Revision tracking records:
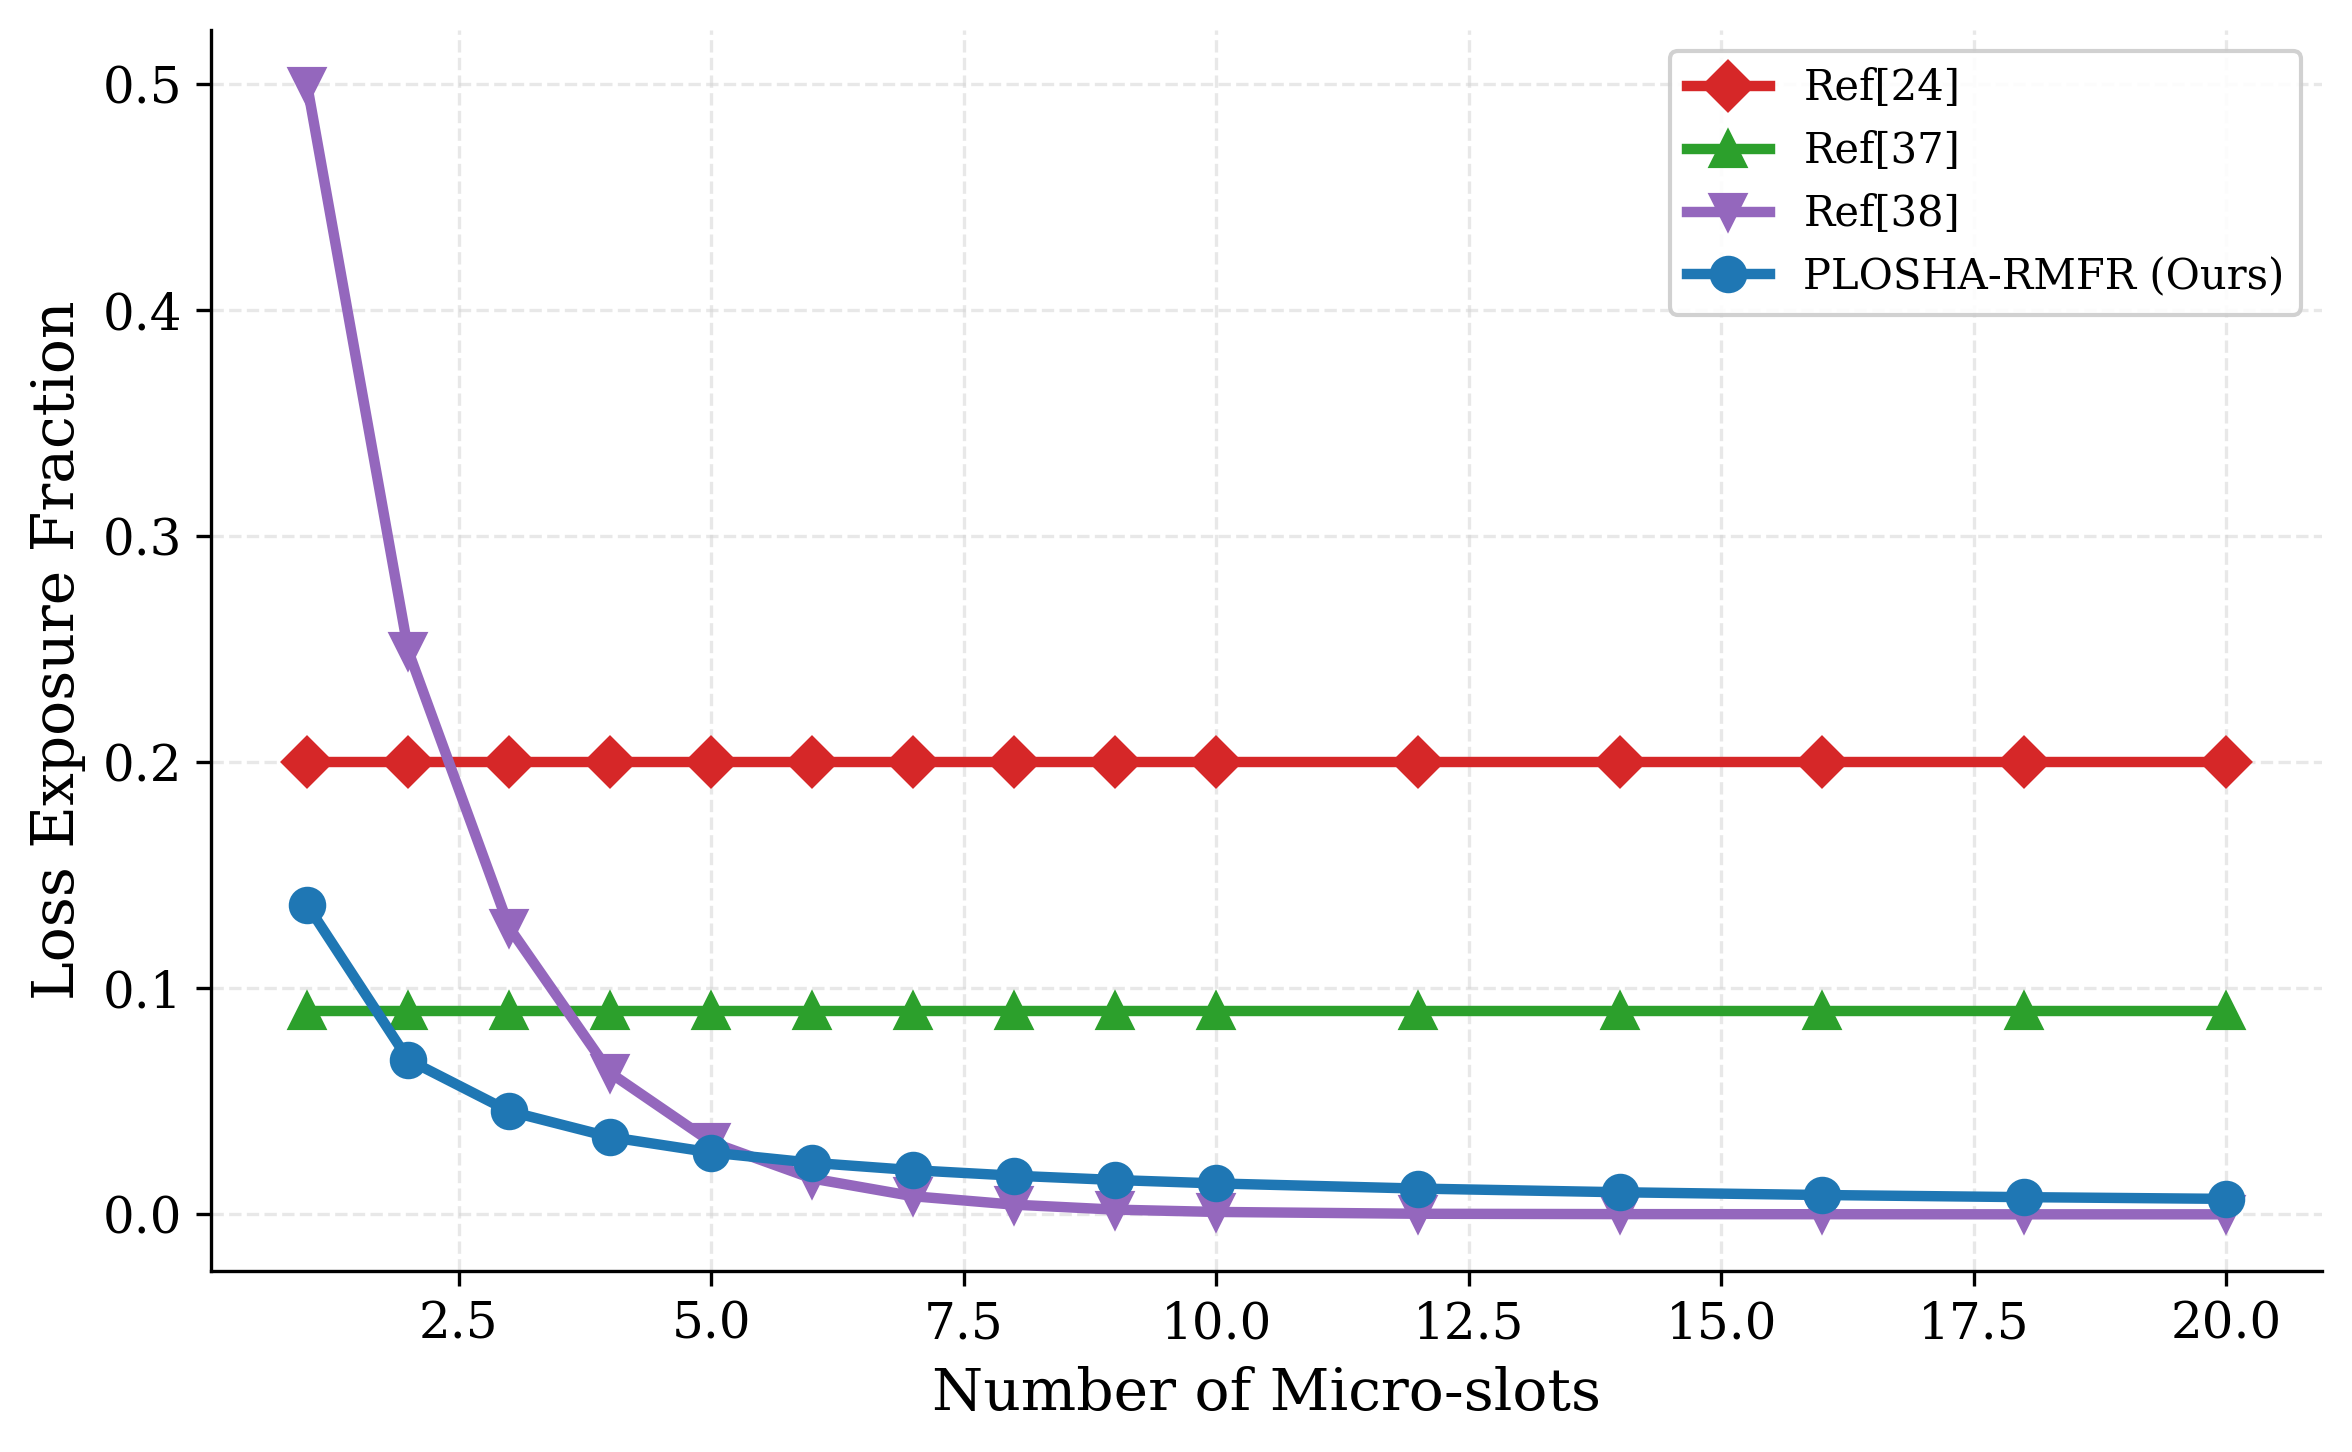
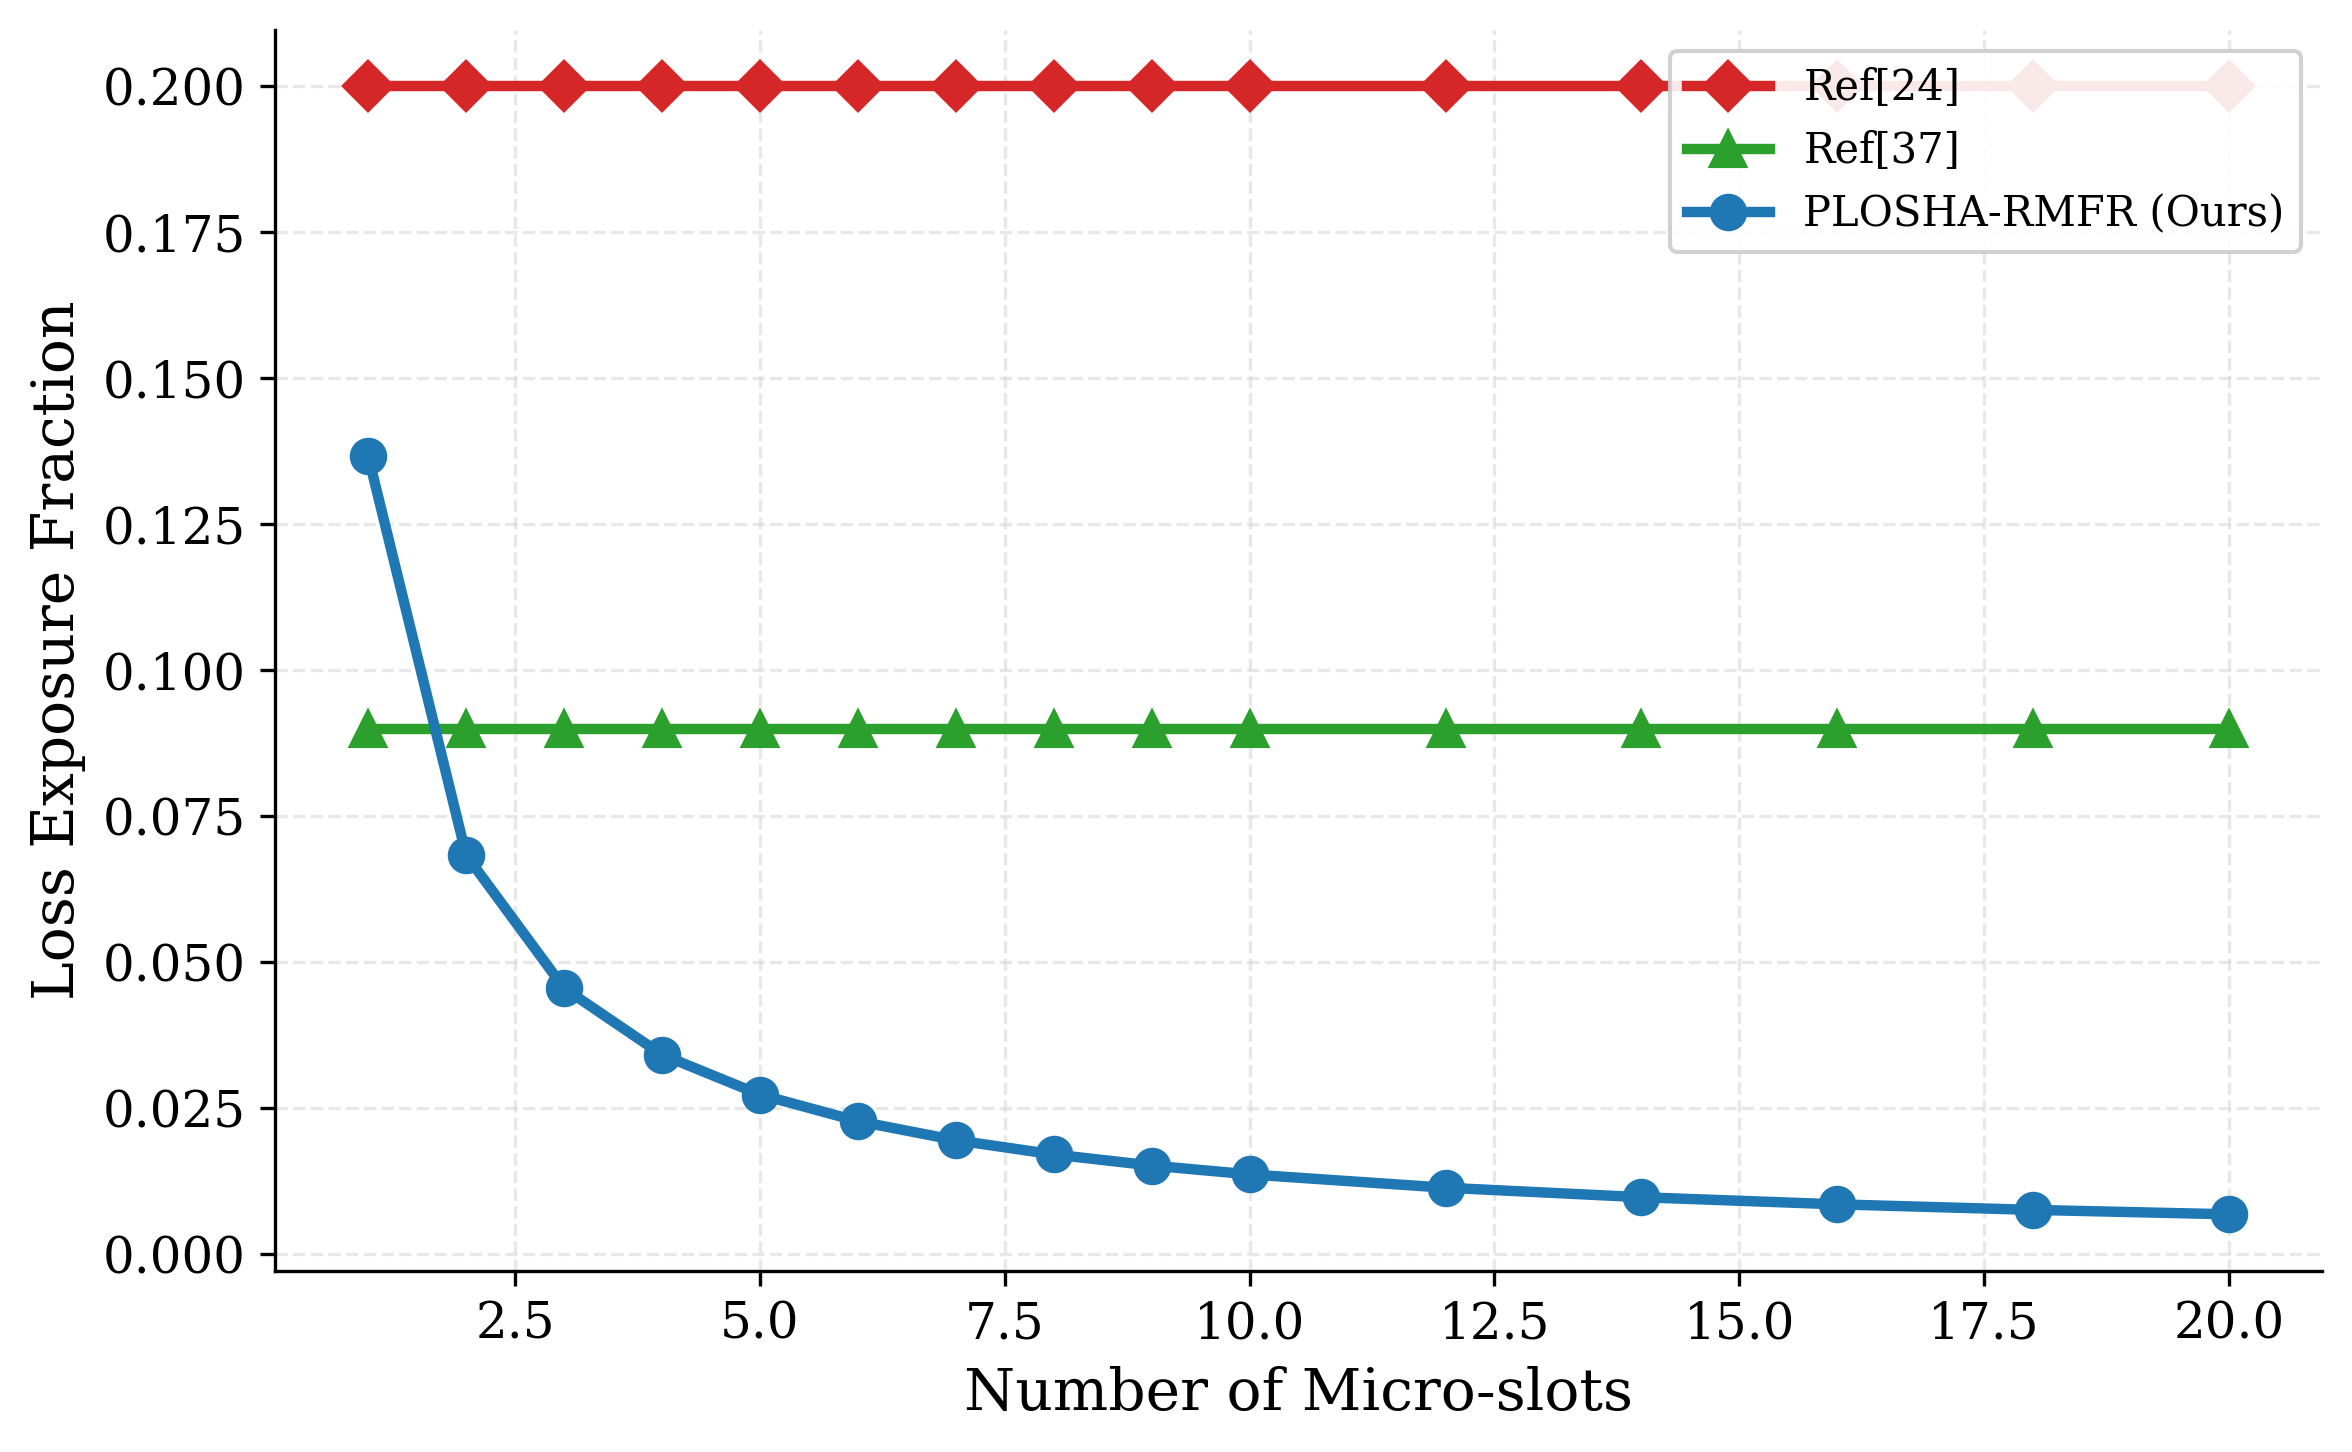
pls last time

diff --git a/plots/generate_plots.py b/plots/generate_plots.py
@@ -165,7 +165,8 @@ def main():
                     x_col='micro_slots', y_col='loss_exposure_fraction',
                     x_label='Number of Micro-slots', y_label='Loss Exposure Fraction',
                     output_filename='graph4_loss_exposure.png',
-                    legend_loc='upper right')
+                    legend_loc='upper right',
+                    exclude_schemes=['ft_serverless_edge'])
 
     # Graph 5: Recovery Communication
     plot_experiment('exp5_recovery_comm',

Task to complete: Scan the data above and copy each line containing the word "upper".

Response for this exercise:
-                    legend_loc='upper right')
+                    legend_loc='upper right',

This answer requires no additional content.